ZEELAND, Mich. — A Zeeland man continues to wait on the transplant list, after his initial surgery was made possible by organ donation.
In 2018, Miguel Munoz III was experiencing some back pain. Doctors initially thought that he had pulled a muscle and sent him home. The next day, Munoz returned to the hospital where he was told his condition was something much worse, which is when he was referred to Butterworth Hospital.
Doctors then began running tests and other diagnostics. They discovered Munoz had been infected with MRSA in his blood. The infection had become so severe that it had ate away at his aorta, requiring surgery to repair and restructure it.
"I prepared for death, and then I prepared for the worst and then you know, hoping for the best outcome," said Munoz, who described preparing his end of life papers before surgery.
Doctors had initially given him a 50/50 chance to survive, but soon learned the odds were much more slim when doing surgery. As a result, surgeons had to use a portion of aorta from a cadaver to restructure roughly 13 centimeters.
"Afterward they said when they opened me up, they compared it all the jello that has been left out at room temperature. They said when they opened me up, so much more had been destroyed by MRSA than they could even have imagined," said Munoz.
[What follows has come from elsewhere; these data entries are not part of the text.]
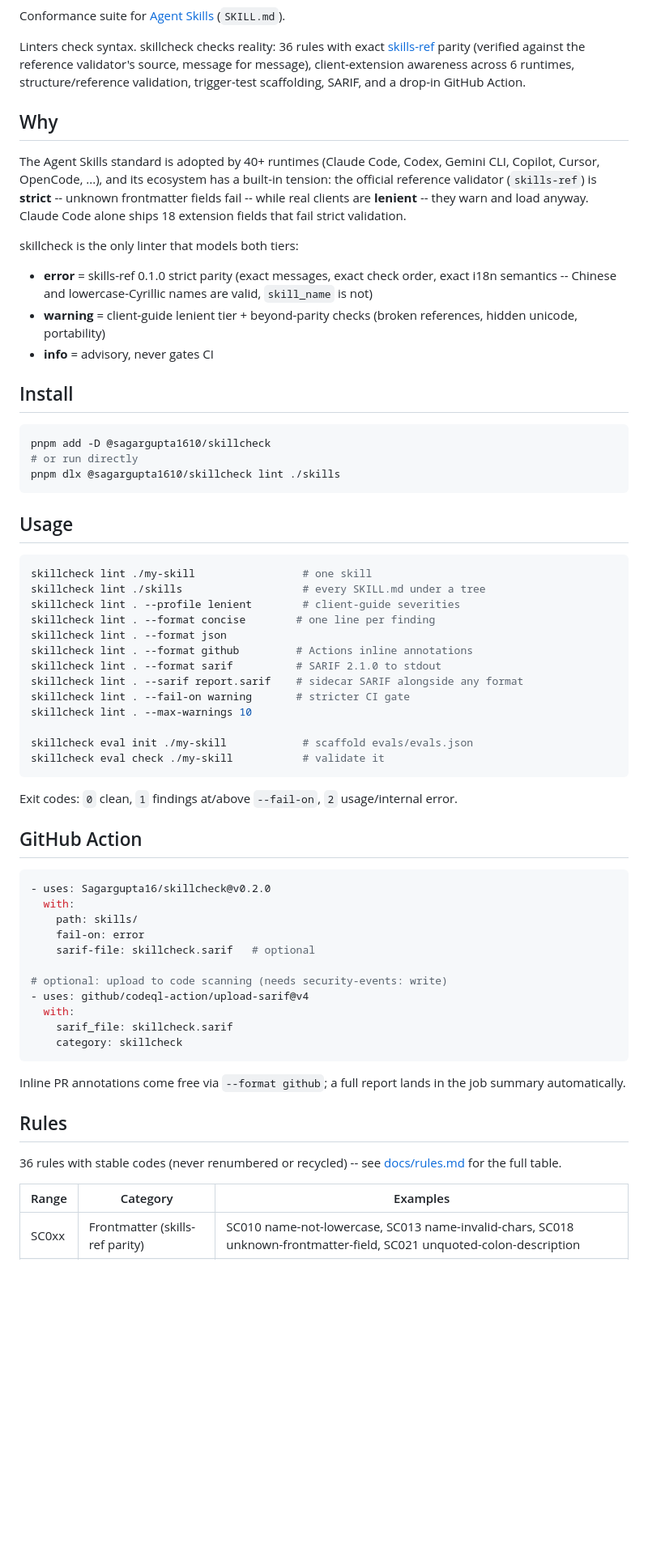
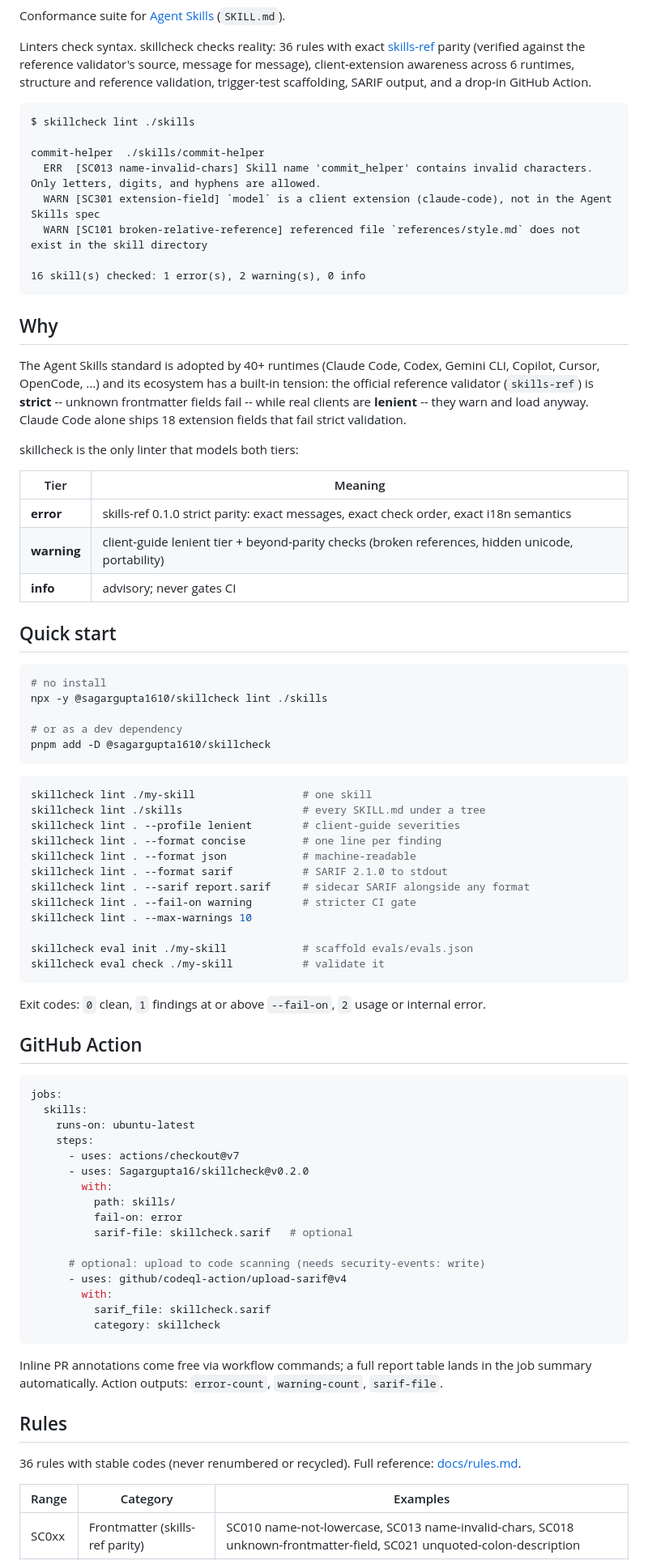
Before and after one commit to Sagargupta16/skillcheck, a Markdown page: README.md, the part around one of its changes. Shown at 81% size. Drawn GitHub-style; blank space fills up the shorter version.

Commit message:
docs: professional readme with badges, contributing guide, security policy

````diff
--- a/README.md
+++ b/README.md
@@ -2,67 +7,84 @@
 
 Conformance suite for [Agent Skills](https://agentskills.io) (`SKILL.md`).
 
-Linters check syntax. skillcheck checks reality: 36 rules with exact [skills-ref](https://github.com/agentskills/agentskills/tree/main/skills-ref) parity (verified against the reference validator's source, message for message), client-extension awareness across 6 runtimes, structure/reference validation, trigger-test scaffolding, SARIF, and a drop-in GitHub Action.
+Linters check syntax. skillcheck checks reality: 36 rules with exact [skills-ref](https://github.com/agentskills/agentskills/tree/main/skills-ref) parity (verified against the reference validator's source, message for message), client-extension awareness across 6 runtimes, structure and reference validation, trigger-test scaffolding, SARIF output, and a drop-in GitHub Action.
+
+```
+$ skillcheck lint ./skills
+
+commit-helper  ./skills/commit-helper
+  ERR  [SC013 name-invalid-chars] Skill name 'commit_helper' contains invalid characters. Only letters, digits, and hyphens are allowed.
+  WARN [SC301 extension-field] `model` is a client extension (claude-code), not in the Agent Skills spec
+  WARN [SC101 broken-relative-reference] referenced file `references/style.md` does not exist in the skill directory
+
+16 skill(s) checked: 1 error(s), 2 warning(s), 0 info
+```
 
 ## Why
 
-The Agent Skills standard is adopted by 40+ runtimes (Claude Code, Codex, Gemini CLI, Copilot, Cursor, OpenCode, ...), and its ecosystem has a built-in tension: the official reference validator (`skills-ref`) is **strict** -- unknown frontmatter fields fail -- while real clients are **lenient** -- they warn and load anyway. Claude Code alone ships 18 extension fields that fail strict validation.
+The Agent Skills standard is adopted by 40+ runtimes (Claude Code, Codex, Gemini CLI, Copilot, Cursor, OpenCode, ...) and its ecosystem has a built-in tension: the official reference validator (`skills-ref`) is **strict** -- unknown frontmatter fields fail -- while real clients are **lenient** -- they warn and load anyway. Claude Code alone ships 18 extension fields that fail strict validation.
 
 skillcheck is the only linter that models both tiers:
 
-- **error** = skills-ref 0.1.0 strict parity (exact messages, exact check order, exact i18n semantics -- Chinese and lowercase-Cyrillic names are valid, `skill_name` is not)
-- **warning** = client-guide lenient tier + beyond-parity checks (broken references, hidden unicode, portability)
-- **info** = advisory, never gates CI
+| Tier | Meaning |
+| --- | --- |
+| **error** | skills-ref 0.1.0 strict parity: exact messages, exact check order, exact i18n semantics |
+| **warning** | client-guide lenient tier + beyond-parity checks (broken references, hidden unicode, portability) |
+| **info** | advisory; never gates CI |
 
-## Install
+## Quick start
 
 ```bash
+# no install
+npx -y @sagargupta1610/skillcheck lint ./skills
+
+# or as a dev dependency
 pnpm add -D @sagargupta1610/skillcheck
-# or run directly
-pnpm dlx @sagargupta1610/skillcheck lint ./skills
 ```
-
-## Usage
 
 ```bash
 skillcheck lint ./my-skill                 # one skill
 skillcheck lint ./skills                   # every SKILL.md under a tree
 skillcheck lint . --profile lenient        # client-guide severities
-skillcheck lint . --format concise        # one line per finding
-skillcheck lint . --format json
-skillcheck lint . --format github         # Actions inline annotations
-skillcheck lint . --format sarif          # SARIF 2.1.0 to stdout
-skillcheck lint . --sarif report.sarif    # sidecar SARIF alongside any format
-skillcheck lint . --fail-on warning       # stricter CI gate
+skillcheck lint . --format concise         # one line per finding
+skillcheck lint . --format json            # machine-readable
+skillcheck lint . --format sarif           # SARIF 2.1.0 to stdout
+skillcheck lint . --sarif report.sarif     # sidecar SARIF alongside any format
+skillcheck lint . --fail-on warning        # stricter CI gate
 skillcheck lint . --max-warnings 10
 
 skillcheck eval init ./my-skill            # scaffold evals/evals.json
 skillcheck eval check ./my-skill           # validate it
 ```
 
-Exit codes: `0` clean, `1` findings at/above `--fail-on`, `2` usage/internal error.
+Exit codes: `0` clean, `1` findings at or above `--fail-on`, `2` usage or internal error.
 
 ## GitHub Action
 
 ```yaml
-- uses: Sagargupta16/skillcheck@v0.2.0
-  with:
-    path: skills/
-    fail-on: error
-    sarif-file: skillcheck.sarif   # optional
+jobs:
+  skills:
+    runs-on: ubuntu-latest
+    steps:
+      - uses: actions/checkout@v7
+      - uses: Sagargupta16/skillcheck@v0.2.0
+        with:
+          path: skills/
+          fail-on: error
+          sarif-file: skillcheck.sarif   # optional
 
-# optional: upload to code scanning (needs security-events: write)
-- uses: github/codeql-action/upload-sarif@v4
-  with:
-    sarif_file: skillcheck.sarif
-    category: skillcheck
+      # optional: upload to code scanning (needs security-events: write)
+      - uses: github/codeql-action/upload-sarif@v4
+        with:
+          sarif_file: skillcheck.sarif
+          category: skillcheck
 ```
 
-Inline PR annotations come free via `--format github`; a full report lands in the job summary automatically.
+Inline PR annotations come free via workflow commands; a full report table lands in the job summary automatically. Action outputs: `error-count`, `warning-count`, `sarif-file`.
 
 ## Rules
 
-36 rules with stable codes (never renumbered or recycled) -- see [docs/rules.md](docs/rules.md) for the full table.
+36 rules with stable codes (never renumbered or recycled). Full reference: [docs/rules.md](docs/rules.md).
 
 | Range | Category | Examples |
 | --- | --- | --- |
````
Also changed, not shown: other parts of README.md (+12 -5 lines), CONTRIBUTING.md (added, +32 -0 lines), SECURITY.md (added, +11 -0 lines).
Vascular surgeons often consider replacing the majority of someone's aorta as one of the most difficult surgeries they can perform. In Miguel's case, the surgery was complicated by the infection and the level of damage it had over his body.
"It would be reasonable to say that we were a little bit surprised by the extent of the infection when we got in there, absolutely," said Dr. Eanas Yassa, Section Chief of Vascular Surgery. "Our hope, of course, is that anyone would do these types of operations on would return to their regular lives with only the reminder of of a surgical scar, and some days, some weeks, potentially in the hospital. So I think this was absolutely our hope for him - that he would be able to get back to his life."
Now that a few years have passed since his initial surgery, Munoz continues to wait on the kidney transplant list. His kidney failure stems from his initial medical issues and related surgery.
He does dialysis every other day for three hours and will continue to do so for at least the next few years. The average wait time in Michigan for a kidney transplant is 7 years.
"I'm heavily reliant on on organ donation, not just to keep me alive from the initial surgery. My aorta was taken from a cadaver, so someone had donated that, their tissue for me, which I'm very grateful for," said Munoz. "It has allowed me to live my life and be with my child."
Munoz has become a strong advocate of organ donation and encourages anyone who may be interested in donating a kidney to contact Mercy Health's Kidney Transplant Center at 616-685-6222.
Mercy Health offers a 'Paired Exchange' program that involves two different donors who each don’t have compatible blood types with the person they hope to donate to. The two candidates trade donors, so that each receives a viable kidney.